[REQUIRED ACTION]: Show every line below where "itemize" appears.

╭─ SOURCE INFORMATION

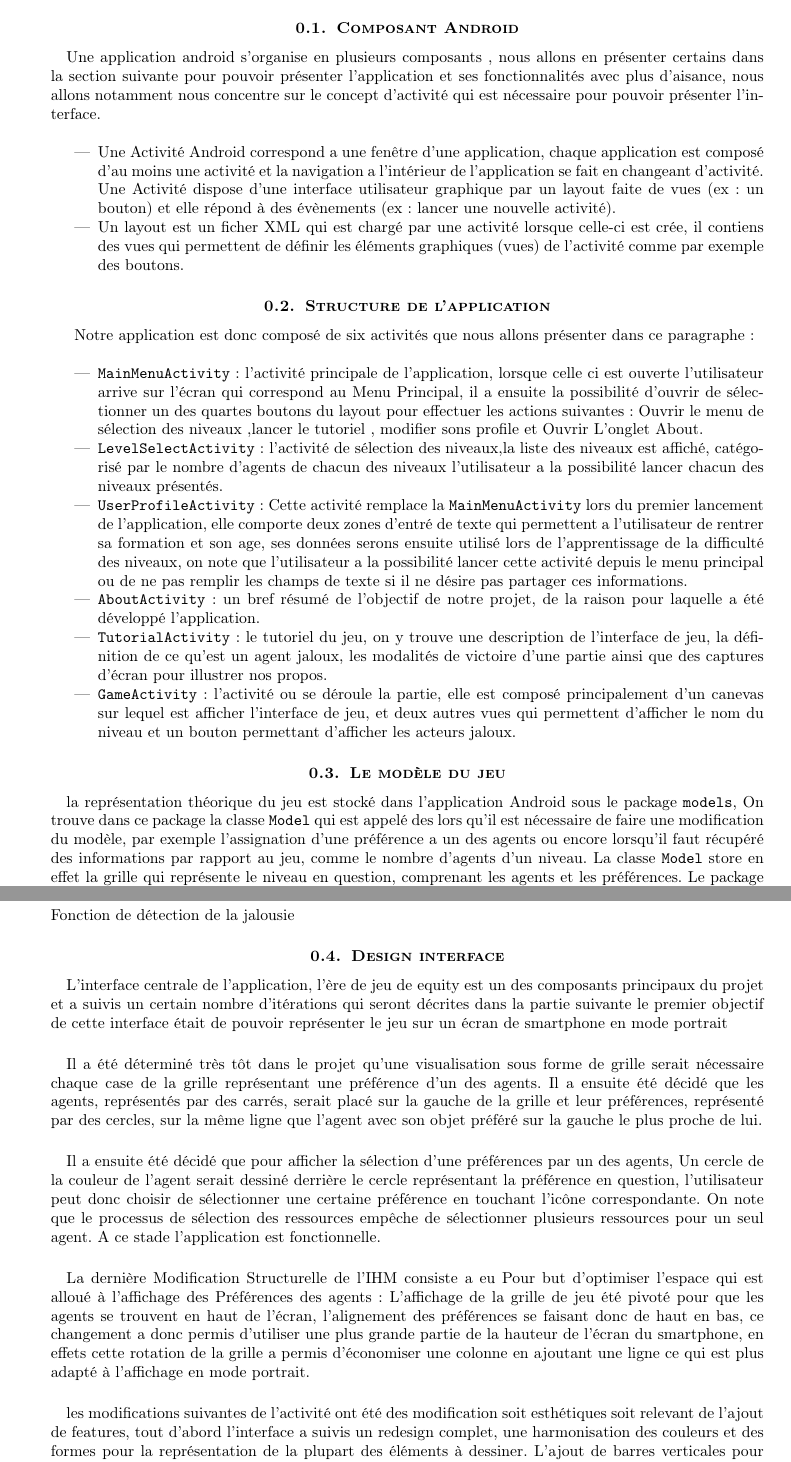
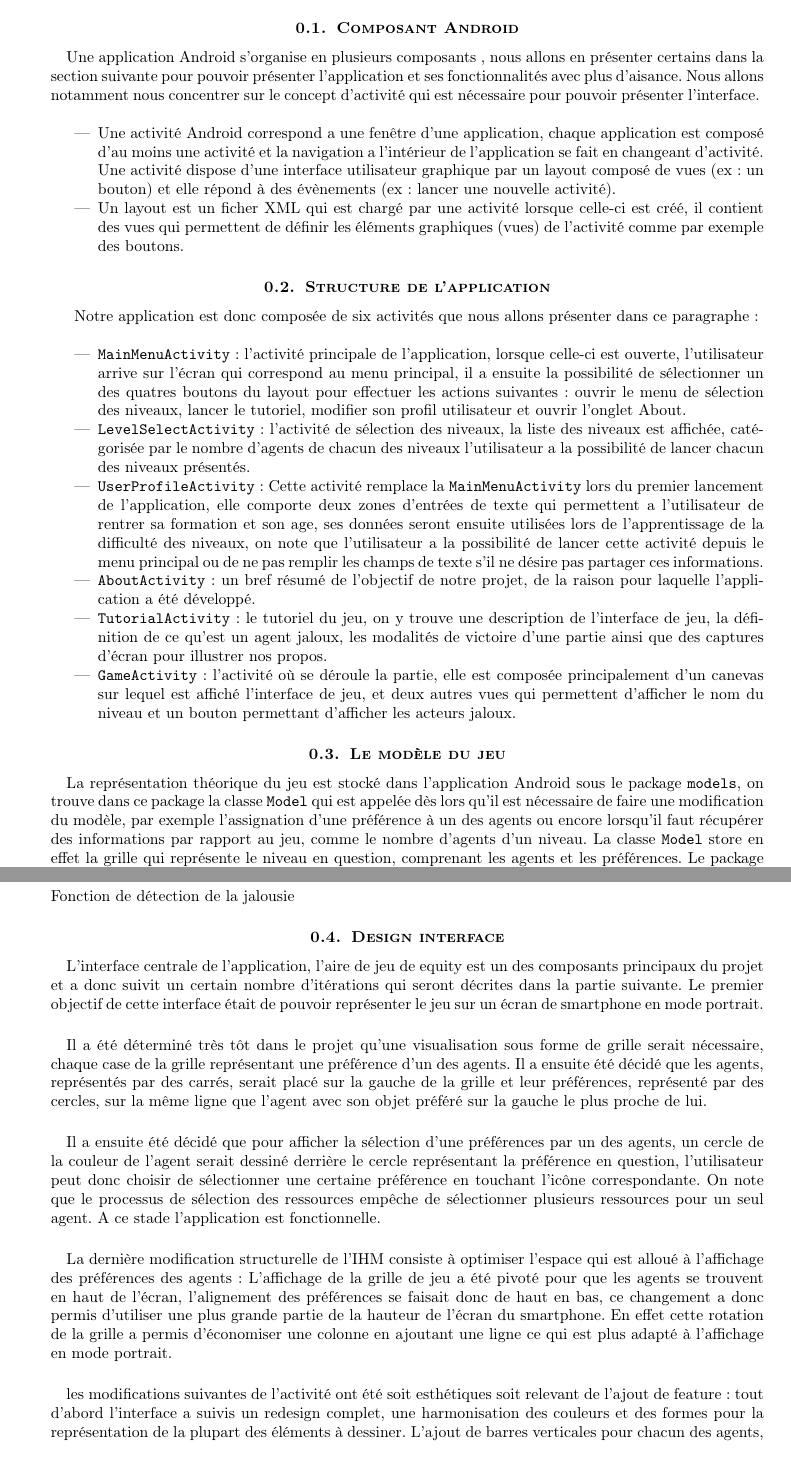
Before and after one commit to tndnc/pandroid, a LaTeX document (docs/report/sections/app.tex): two parts of pages 1 and 3 of 6, joined at a grey line, cut so that both start at the same text. Compiled offline with pdfLaTeX.

Commit message:
Update app.tex

```diff
--- a/docs/report/sections/app.tex
+++ b/docs/report/sections/app.tex
@@ -42,21 +42,21 @@ literate=%
 
 	\subsection{Composant Android}
-	\paragraph{} Une application android s'organise en plusieurs composants , nous allons en présenter certains dans la section suivante pour pouvoir présenter l'application et ses fonctionnalités avec plus d'aisance, nous allons notamment nous concentre sur le concept d'activité qui est nécessaire pour pouvoir présenter l'interface.
+	\paragraph{} Une application Android s'organise en plusieurs composants , nous allons en présenter certains dans la section suivante pour pouvoir présenter l'application et ses fonctionnalités avec plus d'aisance. Nous allons notamment nous concentrer sur le concept d'activité qui est nécessaire pour pouvoir présenter l'interface.
 \hfill \break
 \begin{itemize}
-	\item Une Activité Android correspond a une fenêtre d'une application, chaque application est composé d'au moins une activité et la navigation a l'intérieur de l'application se fait en changeant d'activité. Une Activité dispose d'une interface utilisateur graphique  par un layout faite de vues (ex : un bouton) et elle répond à des évènements (ex : lancer une nouvelle activité).
-	\item Un layout est un ficher XML qui est chargé par une activité lorsque celle-ci est crée, il contiens des vues qui permettent de définir les éléments graphiques (vues) de l'activité comme par exemple des boutons.
+	\item Une activité Android correspond a une fenêtre d'une application, chaque application est composé d'au moins une activité et la navigation a l'intérieur de l'application se fait en changeant d'activité. Une activité dispose d'une interface utilisateur graphique  par un layout composé de vues (ex : un bouton) et elle répond à des évènements (ex : lancer une nouvelle activité).
+	\item Un layout est un ficher XML qui est chargé par une activité lorsque celle-ci est créé, il contient des vues qui permettent de définir les éléments graphiques (vues) de l'activité comme par exemple des boutons.
 \end{itemize}
 	\subsection{Structure de l'application}
-Notre application est donc composé de six activités que nous allons présenter dans ce paragraphe :
+Notre application est donc composée de six activités que nous allons présenter dans ce paragraphe :
 \hfill \break
 \begin{itemize}
- \item \texttt{MainMenuActivity} : l'activité principale de l'application, lorsque celle ci est ouverte l'utilisateur arrive sur l'écran qui correspond au Menu Principal, il a ensuite la possibilité d'ouvrir de sélectionner un des quartes boutons du layout pour effectuer les actions suivantes : Ouvrir le menu de sélection des niveaux ,lancer le tutoriel , modifier sons profile et Ouvrir L'onglet About.
- \item \texttt{LevelSelectActivity} : l'activité de sélection des niveaux,la liste des niveaux est affiché, catégorisé par le nombre d'agents de chacun des niveaux l'utilisateur a la possibilité lancer chacun des niveaux présentés.
- \item \texttt{UserProfileActivity} : Cette activité remplace la \texttt{MainMenuActivity} lors du premier lancement de l'application, elle comporte deux zones d'entré de texte qui permettent a l'utilisateur de rentrer sa formation et son age, ses données serons ensuite utilisé lors de l'apprentissage de la difficulté des niveaux, on note que l'utilisateur a la possibilité lancer cette activité depuis le menu principal ou de ne pas remplir les champs de texte si il ne désire pas partager ces informations.
- \item\texttt{AboutActivity} : un bref résumé de l'objectif de notre projet, de la raison pour laquelle a été développé l'application.
+ \item \texttt{MainMenuActivity} : l'activité principale de l'application, lorsque celle-ci est ouverte, l'utilisateur arrive sur l'écran qui correspond au menu principal, il a ensuite la possibilité de sélectionner un des quatres boutons du layout pour effectuer les actions suivantes : ouvrir le menu de sélection des niveaux, lancer le tutoriel, modifier son profil utilisateur et ouvrir l'onglet About.
+ \item \texttt{LevelSelectActivity} : l'activité de sélection des niveaux, la liste des niveaux est affichée, catégorisée par le nombre d'agents de chacun des niveaux l'utilisateur a la possibilité de lancer chacun des niveaux présentés.
+ \item \texttt{UserProfileActivity} : Cette activité remplace la \texttt{MainMenuActivity} lors du premier lancement de l'application, elle comporte deux zones d'entrées de texte qui permettent a l'utilisateur de rentrer sa formation et son age, ses données seront ensuite utilisées lors de l'apprentissage de la difficulté des niveaux, on note que l'utilisateur a la possibilité de lancer cette activité depuis le menu principal ou de ne pas remplir les champs de texte s'il ne désire pas partager ces informations.
+ \item\texttt{AboutActivity} : un bref résumé de l'objectif de notre projet, de la raison pour laquelle l'application a été développé.
  \item\texttt{TutorialActivity} : le tutoriel du jeu, on y trouve une description de l'interface de jeu, la définition de ce qu'est un agent jaloux, les modalités de victoire d'une partie ainsi que des captures d'écran pour illustrer nos propos.
- \item \texttt{GameActivity} : l'activité ou se déroule la partie, elle est composé principalement d'un canevas sur lequel est afficher l'interface de jeu, et deux autres vues qui permettent d'afficher le nom du niveau et un bouton permettant d'afficher les acteurs jaloux.
+ \item \texttt{GameActivity} : l'activité où se déroule la partie, elle est composée principalement d'un canevas sur lequel est affiché l'interface de jeu, et deux autres vues qui permettent d'afficher le nom du niveau et un bouton permettant d'afficher les acteurs jaloux.
  \end{itemize}
 
 \begin{figure}[h!]
@@ -87,6 +87,6 @@ Notre application est donc composé de six activités que nous allons présenter
 	\subsection{Le modèle du jeu}
 
 \paragraph{}
-la représentation théorique du jeu est stocké dans l'application Android sous le package \texttt{models}, On trouve dans ce package la classe \texttt{Model} qui est appelé des lors qu'il est nécessaire de faire une modification du modèle, par exemple l'assignation d'une préférence a un des agents ou encore lorsqu'il faut récupéré des informations par rapport au jeu, comme le nombre d'agents d'un niveau. La classe
-\texttt{Model} store en effet la grille qui représente le niveau en question, comprenant les agents et les préférences. Le package model contiens aussi la définition de l’interface IPiece de laquelle découle les Classe Preference et Actor qui représente respectivement les préférences et les agents.
+La représentation théorique du jeu est stocké dans l'application Android sous le package \texttt{models}, on trouve dans ce package la classe \texttt{Model} qui est appelée dès lors qu'il est nécessaire de faire une modification du modèle, par exemple l'assignation d'une préférence à un des agents ou encore lorsqu'il faut récupérer des informations par rapport au jeu, comme le nombre d'agents d'un niveau. La classe
+\texttt{Model} store en effet la grille qui représente le niveau en question, comprenant les agents et les préférences. Le package model contient aussi la définition de l’interface IPiece de laquelle découle les classes Preference et Actor qui représentent respectivement les préférences et les agents.
  \begin{itemize}
@@ -130,13 +130,13 @@ Fonction de détection de la jalousie
 	\subsection{Design interface}
 
 \paragraph{}
-L’interface centrale de  l’application, l’ère de jeu de equity est un des composants principaux du projet et a suivis un certain nombre d'itérations qui seront décrites dans la partie suivante le premier objectif de cette interface était de pouvoir représenter le jeu sur un écran de smartphone en mode portrait
+L’interface centrale de  l’application, l’aire de jeu de equity est un des composants principaux du projet et a donc suivit un certain nombre d'itérations qui seront décrites dans la partie suivante. Le premier objectif de cette interface était de pouvoir représenter le jeu sur un écran de smartphone en mode portrait.
 \paragraph{}
-Il a été déterminé très tôt dans le projet qu’une visualisation sous forme de grille serait nécessaire chaque case de la grille représentant une préférence d’un des agents. Il a ensuite été décidé que les agents, représentés par des carrés, serait placé sur la gauche de la grille et leur préférences, représenté par des cercles, sur la même ligne que l’agent avec son objet préféré sur la gauche le plus proche de lui.
+Il a été déterminé très tôt dans le projet qu’une visualisation sous forme de grille serait nécessaire, chaque case de la grille représentant une préférence d’un des agents. Il a ensuite été décidé que les agents, représentés par des carrés, serait placé sur la gauche de la grille et leur préférences, représenté par des cercles, sur la même ligne que l’agent avec son objet préféré sur la gauche le plus proche de lui.
 \paragraph{}
-Il a ensuite été décidé que pour afficher la sélection d’une préférences par un des agents, Un cercle de la couleur de l’agent serait dessiné derrière le cercle représentant la préférence en question, l'utilisateur peut donc choisir de sélectionner une certaine préférence en touchant l'icône correspondante. On note que le processus de sélection des ressources empêche de sélectionner plusieurs ressources pour un seul agent. A ce stade l’application est fonctionnelle.
+Il a ensuite été décidé que pour afficher la sélection d’une préférences par un des agents, un cercle de la couleur de l’agent serait dessiné derrière le cercle représentant la préférence en question, l'utilisateur peut donc choisir de sélectionner une certaine préférence en touchant l'icône correspondante. On note que le processus de sélection des ressources empêche de sélectionner plusieurs ressources pour un seul agent. A ce stade l’application est fonctionnelle.
 \paragraph{}
-La dernière Modification Structurelle de l’IHM consiste a eu Pour but d’optimiser l’espace qui est alloué  à l’affichage des Préférences des agents : L'affichage de la grille de jeu été pivoté pour que les agents se trouvent en haut de l'écran, l'alignement des préférences se faisant donc de haut en bas, ce changement a donc permis d'utiliser une plus grande partie de la hauteur de l'écran du smartphone, en effets cette rotation de la grille a permis d'économiser une colonne en ajoutant une ligne ce qui est plus adapté à l’affichage en mode portrait.
+La dernière modification structurelle de l’IHM consiste à optimiser l’espace qui est alloué à l’affichage des préférences des agents : L'affichage de la grille de jeu a été pivoté pour que les agents se trouvent en haut de l'écran, l'alignement des préférences se faisait donc de haut en bas, ce changement a donc permis d'utiliser une plus grande partie de la hauteur de l'écran du smartphone. En effet cette rotation de la grille a permis d'économiser une colonne en ajoutant une ligne ce qui est plus adapté à l’affichage en mode portrait.
 \paragraph{}
-les modifications suivantes de l’activité ont été des modification soit esthétiques soit relevant de l’ajout de features, tout d’abord l’interface a suivis un redesign complet, une harmonisation des couleurs et des formes pour la représentation de la plupart des éléments à dessiner. L’ajout de barres verticales pour chacun des agents, ce qui facilite la lisibilité et  L’ajout de l’identifiant du niveau.
+les modifications suivantes de l’activité ont été soit esthétiques soit relevant de l’ajout de feature : tout d’abord l’interface a suivis un redesign complet, une harmonisation des couleurs et des formes pour la représentation de la plupart des éléments à dessiner. L’ajout de barres verticales pour chacun des agents, ce qui facilite la lisibilité et l’ajout de l’identifiant du niveau.
 \paragraph{}
```
Also changed, not shown: docs/report/sections/app.tex (12 more changed lines).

╰─

[SOLUTION FOR THIS PROBLEM]:
 \begin{itemize}
 \end{itemize}
 \begin{itemize}
  \end{itemize}
  \begin{itemize}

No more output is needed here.